Kirby addresses High Court’s paper trail
Michael Kirby has suggested Australia could learn a lot from the way the High Court of Delhi uses technology.
The former High Court judge (pictured) was speaking on the deck overlooking Sydney Harbour at Clayton Utz last night (8 October), as the special guest at the 30th anniversary gathering for the NSW Society for Computers & the Law (NSWSCL).
He described a visit he took earlier this year to the High Court of Delhi in India, which brings the rule of law to one billion people. He explained how the court is now set up with computer facilities and each judge has a “bench book” similar to an iPad because the Court was becoming “crushed” by the amount of paper passing through.

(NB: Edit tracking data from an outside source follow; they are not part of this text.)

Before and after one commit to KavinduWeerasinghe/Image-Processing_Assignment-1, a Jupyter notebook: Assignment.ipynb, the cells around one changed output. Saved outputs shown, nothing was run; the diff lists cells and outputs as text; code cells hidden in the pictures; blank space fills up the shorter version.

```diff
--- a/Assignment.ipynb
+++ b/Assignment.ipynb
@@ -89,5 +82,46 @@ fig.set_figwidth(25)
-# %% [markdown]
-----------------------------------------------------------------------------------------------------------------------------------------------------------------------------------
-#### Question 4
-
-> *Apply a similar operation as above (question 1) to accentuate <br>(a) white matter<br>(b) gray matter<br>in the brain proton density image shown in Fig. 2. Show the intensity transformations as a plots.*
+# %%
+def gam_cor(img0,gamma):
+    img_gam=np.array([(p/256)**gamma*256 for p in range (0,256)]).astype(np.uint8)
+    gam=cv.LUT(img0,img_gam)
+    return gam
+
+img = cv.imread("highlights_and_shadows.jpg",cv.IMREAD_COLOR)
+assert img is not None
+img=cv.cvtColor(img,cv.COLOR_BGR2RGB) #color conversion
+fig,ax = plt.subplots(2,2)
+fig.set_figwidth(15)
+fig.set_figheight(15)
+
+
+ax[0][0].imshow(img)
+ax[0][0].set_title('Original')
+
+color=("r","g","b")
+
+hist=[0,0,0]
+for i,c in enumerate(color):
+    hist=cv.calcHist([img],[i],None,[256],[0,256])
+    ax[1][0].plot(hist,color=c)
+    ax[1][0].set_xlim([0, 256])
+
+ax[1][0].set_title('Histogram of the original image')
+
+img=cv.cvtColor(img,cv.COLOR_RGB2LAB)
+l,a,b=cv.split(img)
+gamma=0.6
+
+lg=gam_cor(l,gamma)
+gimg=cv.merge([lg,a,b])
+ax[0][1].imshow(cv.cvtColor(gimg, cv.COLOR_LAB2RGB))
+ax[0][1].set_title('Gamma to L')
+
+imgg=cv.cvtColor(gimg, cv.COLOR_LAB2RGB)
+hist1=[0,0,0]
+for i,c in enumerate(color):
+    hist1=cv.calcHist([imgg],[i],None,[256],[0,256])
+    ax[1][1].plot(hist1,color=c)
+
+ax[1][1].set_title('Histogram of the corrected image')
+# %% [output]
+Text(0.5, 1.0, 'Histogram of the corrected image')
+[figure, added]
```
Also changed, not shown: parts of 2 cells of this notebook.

“That reminded me of an occasion at the High Court of Australia,” he said.
“Following Wik there started to be quite a series of cases … concerning what different legal title applied the Wik and Mabo principle and at that time the registry of the High Court suggested to the justices that we should have a computer pad because the legal papers were getting very, very voluminous.”
Despite him calling for those who wanted to try it to do so, Kirby said there were other justices opposed to the idea of using computer facilities.
“It had to be all equal and we all had to work off the same thing, so nobody got it and to this day paper still rules in the High Court of Australia, so there is a project for the Society,” he said.
The NSWSCL has around 525 members and is made up of lawyers in private practice, in-house counsel, students, accountants and people interested in and working in policy related to IT policy and law.
Anne Petterd, a special counsel in the technology, communications and commercial team at Baker & McKenzie in Sydney, is the Society’s president.
She said the society recently held seminars on the Government’s data retention proposals, the Optus TV Now decisions and the Samsung Galaxy Tab injunction; the latter of which could almost be described as "old news” given the pace of superseding technology.
The Society, which is run by volunteers, also produces a journal and awards an annual student prize for the best article in the field of computers and the law.
A lucky break
Kirby told the crowd of around 150 people that his role as chairman of the OECD Expert Group on Trans-border Data Barriers and Privacy Protection was one of the most wonderful opportunities he’d had in his career.
But, he explained, it was a big accident that led him to gain the role more than 30 years ago.
“The Australian Law Reform Commission (ALRC) was in danger of being abolished at the time the Whitlam government was dismissed and the commission survived because Bob Ellicott, who was the shadow AG, conceived the idea that one of the important projects that should be done by the Commission was a project on privacy,” said Kirby.
As the ALRC’s first chairman, Kirby received a series of projects from Ellicott, of which a common theme was technology and the law.
Soon after the Australian project commenced, the OECD set up a working party to look at specific issues of privacy as they were relevant to the inter-continental society of the OECD.
“I was just wandering around Paris taking in the sites and all of a sudden they said ‘why don’t we get that Australian judge to be the chair of the expert group?’, and because the Americans wouldn’t agree to a European and because the Europeans wouldn’t agree to a North American, I snuck down the middle and became chairman,” said Kirby.
A hard act to follow, Kirby’s speech preceded brief addresses from Anne Petterd; Ruarri Fairweather from Dimension Data, the NSWSCL vice-president; Philip Argy from ArgyStar, an NSWSCL founding member, and Jim FitzSimons, another NSWSCL founding member and a partner at Clayton Utz.